> [EXERCISE INSTRUCTIONS] I'd like the entries reproduced exactly, with the images omitted.
***** DATA FOR THIS EXERCISE
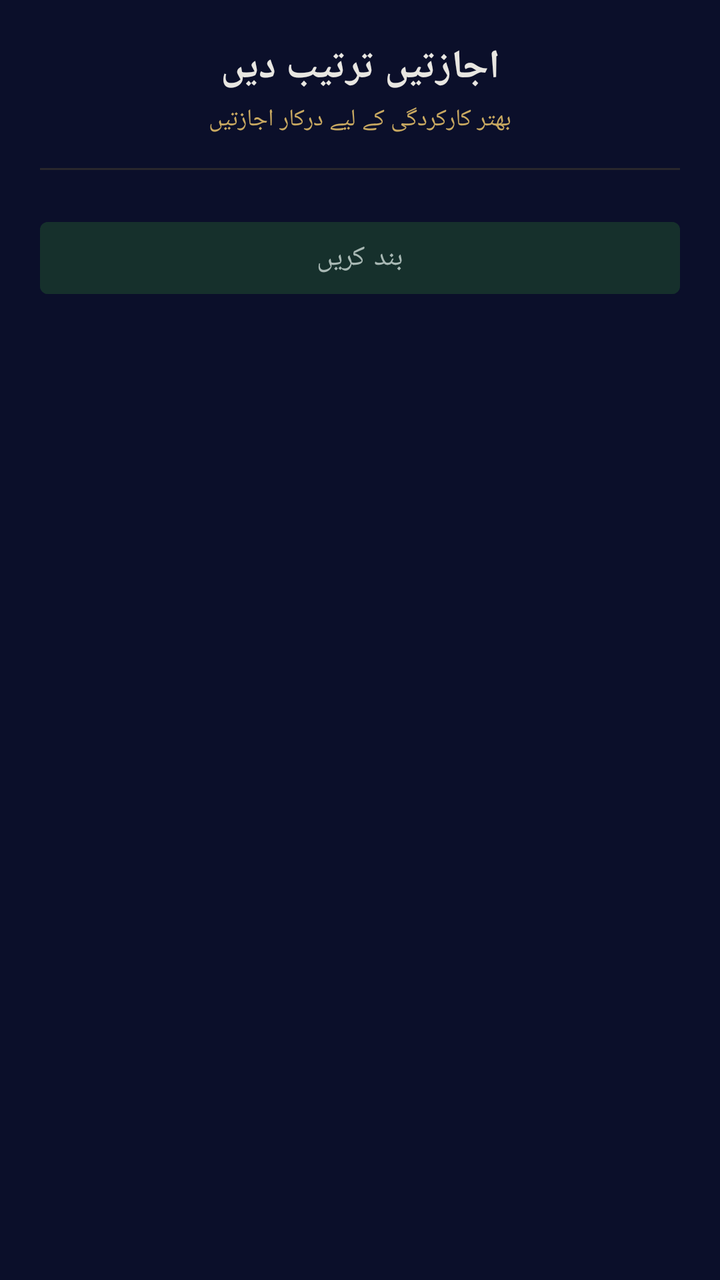
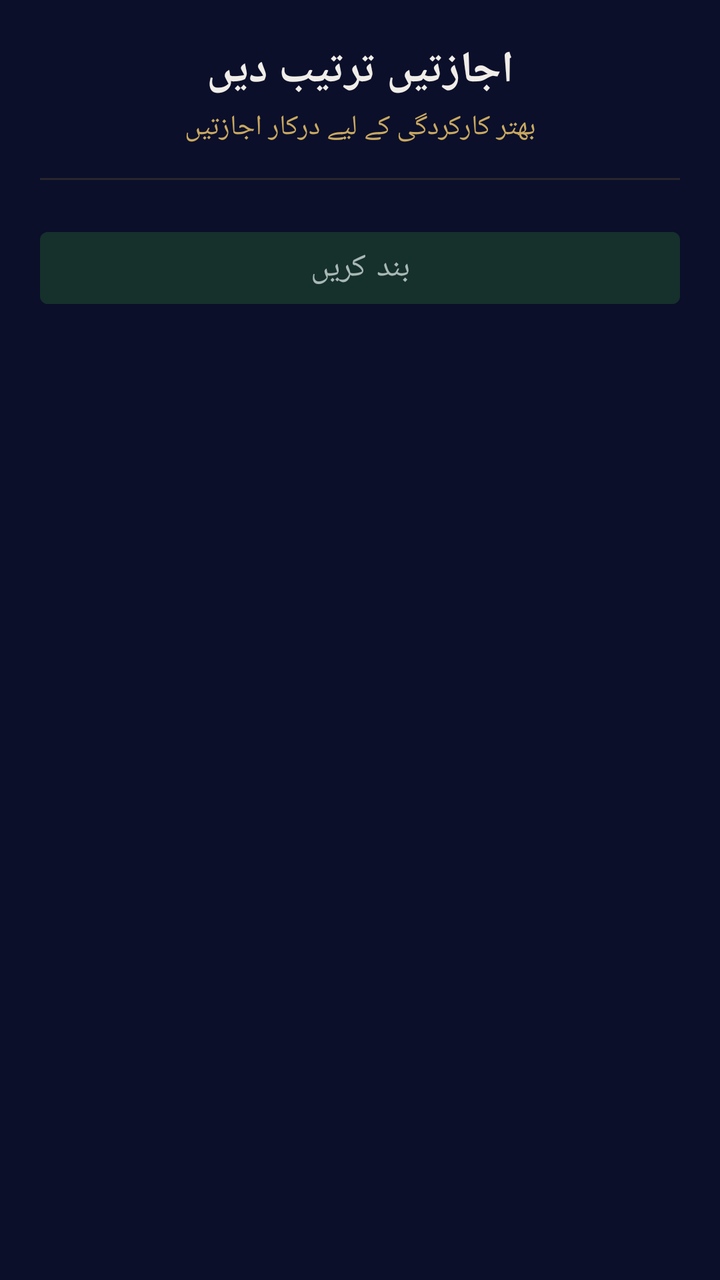

Two renders of the same Android screen: before a commit and after it. Below are the layout's source before the change and the commit's diff.
<!-- AndroidManifest.xml: application theme Theme.App.EmeraldDusk.Dark -->
<!-- res/layout/permission_setup_dialog.xml -->
<?xml version="1.0" encoding="utf-8"?>
<LinearLayout xmlns:android="http://schemas.android.com/apk/res/android"
    android:layout_width="match_parent"
    android:layout_height="wrap_content"
    android:background="#0B0F2A"
    android:orientation="vertical"
    android:padding="20dp">

    <TextView
        android:layout_width="match_parent"
        android:layout_height="wrap_content"
        android:text="اجازتیں ترتیب دیں"
        android:textSize="20sp"
        android:textColor="#E8E6E1"
        android:textStyle="bold"
        android:gravity="center"
        android:fontFamily="sans-serif" />

    <TextView
        android:layout_width="match_parent"
        android:layout_height="wrap_content"
        android:layout_marginTop="4dp"
        android:text="بهتر کارکردگی کے لیے درکار اجازتیں"
        android:textSize="12sp"
        android:textColor="#C9A961"
        android:gravity="center"
        android:fontFamily="sans-serif" />

    <View
        android:layout_width="match_parent"
        android:layout_height="1dp"
        android:layout_marginTop="16dp"
        android:background="#26D4AF37" />

    <ScrollView
        android:layout_width="match_parent"
        android:layout_height="wrap_content"
        android:layout_marginTop="8dp">

        <LinearLayout
            android:id="@+id/permissionContainer"
            android:layout_width="match_parent"
            android:layout_height="wrap_content"
            android:orientation="vertical">

            

        </LinearLayout>

    </ScrollView>

    <Button
        android:id="@+id/closeButton"
        android:layout_width="match_parent"
        android:layout_height="48dp"
        android:layout_marginTop="12dp"
        android:text="بند کریں"
        android:textSize="14sp"
        android:backgroundTint="#16302C"
        android:textColor="#A8B8B4"
        android:textAllCaps="false" />

</LinearLayout>
<!-- resources referenced by this layout -->
<resources>
  <style name="Theme.App.EmeraldDusk.Dark" parent="Theme.MaterialComponents.DayNight.NoActionBar">
          <item name="colorPrimary">@color/primary_gold</item>
          <item name="colorOnPrimary">@color/background_base</item>
          <item name="colorPrimaryVariant">@color/muted_gold</item>
          <item name="colorSecondary">@color/accent_prayer_times</item>
          <item name="colorOnSecondary">@color/background_base</item>
          <item name="colorSecondaryVariant">@color/muted_gold</item>
  
          <item name="android:colorBackground">@color/background_base</item>
          <item name="colorSurface">@color/surface_card</item>
          <item name="colorOnBackground">@color/on_background_primary_text</item>
          <item name="colorOnSurface">@color/on_background_primary_text</item>
  
          <item name="colorError">@color/error_soft_red</item>
  
          <item name="android:statusBarColor">@color/background_base</item>
          <item name="android:navigationBarColor">@color/background_base</item>
          <item name="android:windowLightStatusBar" tools:targetApi="23">false</item>
          <item name="android:windowLightNavigationBar" tools:targetApi="27">false</item>
  
          
          <item name="android:activityOpenEnterAnimation">@anim/slide_in_right</item>
          <item name="android:activityOpenExitAnimation">@anim/fade_out</item>
          <item name="android:activityCloseEnterAnimation">@anim/fade_in</item>
          <item name="android:activityCloseExitAnimation">@anim/slide_out_left</item>
  
          
          <item name="android:colorEdgeEffect" tools:targetApi="31">@color/primary_gold</item>
          <item name="android:overScrollMode">ifContentScrolls</item>
      </style>
  <color name="primary_gold">#E8C547</color>
  <color name="background_base">#0B0F2A</color>
  <color name="muted_gold">#D4AF37</color>
  <color name="accent_prayer_times">#4FA8A0</color>
  <color name="surface_card">#12183A</color>
  <color name="on_background_primary_text">#FFFFFF</color>
  <color name="error_soft_red">#E0645A</color>
</resources>

<!-- the commit's change to res/layout/permission_setup_dialog.xml (unified diff, before → after) -->
@@ -10,8 +10,8 @@
         android:layout_width="match_parent"
         android:layout_height="wrap_content"
         android:text="اجازتیں ترتیب دیں"
-        android:textSize="20sp"
-        android:textColor="#E8E6E1"
+        android:textSize="22sp"
+        android:textColor="#F0EDE8"
         android:textStyle="bold"
         android:gravity="center"
         android:fontFamily="sans-serif" />
@@ -21,7 +21,7 @@
         android:layout_height="wrap_content"
         android:layout_marginTop="4dp"
         android:text="بهتر کارکردگی کے لیے درکار اجازتیں"
-        android:textSize="12sp"
+        android:textSize="14sp"
         android:textColor="#C9A961"
         android:gravity="center"
         android:fontFamily="sans-serif" />
@@ -55,7 +55,7 @@
         android:layout_height="48dp"
         android:layout_marginTop="12dp"
         android:text="بند کریں"
-        android:textSize="14sp"
+        android:textSize="16sp"
         android:backgroundTint="#16302C"
         android:textColor="#A8B8B4"
         android:textAllCaps="false" />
**********
> [THE COMPLETED TASK]
Two renders of the same Android screen: before a commit and after it. Below are the layout's source before the change and the commit's diff.
<!-- AndroidManifest.xml: application theme Theme.App.EmeraldDusk.Dark -->
<!-- res/layout/permission_setup_dialog.xml -->
<?xml version="1.0" encoding="utf-8"?>
<LinearLayout xmlns:android="http://schemas.android.com/apk/res/android"
    android:layout_width="match_parent"
    android:layout_height="wrap_content"
    android:background="#0B0F2A"
    android:orientation="vertical"
    android:padding="20dp">

    <TextView
        android:layout_width="match_parent"
        android:layout_height="wrap_content"
        android:text="اجازتیں ترتیب دیں"
        android:textSize="20sp"
        android:textColor="#E8E6E1"
        android:textStyle="bold"
        android:gravity="center"
        android:fontFamily="sans-serif" />

    <TextView
        android:layout_width="match_parent"
        android:layout_height="wrap_content"
        android:layout_marginTop="4dp"
        android:text="بهتر کارکردگی کے لیے درکار اجازتیں"
        android:textSize="12sp"
        android:textColor="#C9A961"
        android:gravity="center"
        android:fontFamily="sans-serif" />

    <View
        android:layout_width="match_parent"
        android:layout_height="1dp"
        android:layout_marginTop="16dp"
        android:background="#26D4AF37" />

    <ScrollView
        android:layout_width="match_parent"
        android:layout_height="wrap_content"
        android:layout_marginTop="8dp">

        <LinearLayout
            android:id="@+id/permissionContainer"
            android:layout_width="match_parent"
            android:layout_height="wrap_content"
            android:orientation="vertical">

            

        </LinearLayout>

    </ScrollView>

    <Button
        android:id="@+id/closeButton"
        android:layout_width="match_parent"
        android:layout_height="48dp"
        android:layout_marginTop="12dp"
        android:text="بند کریں"
        android:textSize="14sp"
        android:backgroundTint="#16302C"
        android:textColor="#A8B8B4"
        android:textAllCaps="false" />

</LinearLayout>
<!-- resources referenced by this layout -->
<resources>
  <style name="Theme.App.EmeraldDusk.Dark" parent="Theme.MaterialComponents.DayNight.NoActionBar">
          <item name="colorPrimary">@color/primary_gold</item>
          <item name="colorOnPrimary">@color/background_base</item>
          <item name="colorPrimaryVariant">@color/muted_gold</item>
          <item name="colorSecondary">@color/accent_prayer_times</item>
          <item name="colorOnSecondary">@color/background_base</item>
          <item name="colorSecondaryVariant">@color/muted_gold</item>
  
          <item name="android:colorBackground">@color/background_base</item>
          <item name="colorSurface">@color/surface_card</item>
          <item name="colorOnBackground">@color/on_background_primary_text</item>
          <item name="colorOnSurface">@color/on_background_primary_text</item>
  
          <item name="colorError">@color/error_soft_red</item>
  
          <item name="android:statusBarColor">@color/background_base</item>
          <item name="android:navigationBarColor">@color/background_base</item>
          <item name="android:windowLightStatusBar" tools:targetApi="23">false</item>
          <item name="android:windowLightNavigationBar" tools:targetApi="27">false</item>
  
          
          <item name="android:activityOpenEnterAnimation">@anim/slide_in_right</item>
          <item name="android:activityOpenExitAnimation">@anim/fade_out</item>
          <item name="android:activityCloseEnterAnimation">@anim/fade_in</item>
          <item name="android:activityCloseExitAnimation">@anim/slide_out_left</item>
  
          
          <item name="android:colorEdgeEffect" tools:targetApi="31">@color/primary_gold</item>
          <item name="android:overScrollMode">ifContentScrolls</item>
      </style>
  <color name="primary_gold">#E8C547</color>
  <color name="background_base">#0B0F2A</color>
  <color name="muted_gold">#D4AF37</color>
  <color name="accent_prayer_times">#4FA8A0</color>
  <color name="surface_card">#12183A</color>
  <color name="on_background_primary_text">#FFFFFF</color>
  <color name="error_soft_red">#E0645A</color>
</resources>

<!-- the commit's change to res/layout/permission_setup_dialog.xml (unified diff, before → after) -->
@@ -10,8 +10,8 @@
         android:layout_width="match_parent"
         android:layout_height="wrap_content"
         android:text="اجازتیں ترتیب دیں"
-        android:textSize="20sp"
-        android:textColor="#E8E6E1"
+        android:textSize="22sp"
+        android:textColor="#F0EDE8"
         android:textStyle="bold"
         android:gravity="center"
         android:fontFamily="sans-serif" />
@@ -21,7 +21,7 @@
         android:layout_height="wrap_content"
         android:layout_marginTop="4dp"
         android:text="بهتر کارکردگی کے لیے درکار اجازتیں"
-        android:textSize="12sp"
+        android:textSize="14sp"
         android:textColor="#C9A961"
         android:gravity="center"
         android:fontFamily="sans-serif" />
@@ -55,7 +55,7 @@
         android:layout_height="48dp"
         android:layout_marginTop="12dp"
         android:text="بند کریں"
-        android:textSize="14sp"
+        android:textSize="16sp"
         android:backgroundTint="#16302C"
         android:textColor="#A8B8B4"
         android:textAllCaps="false" />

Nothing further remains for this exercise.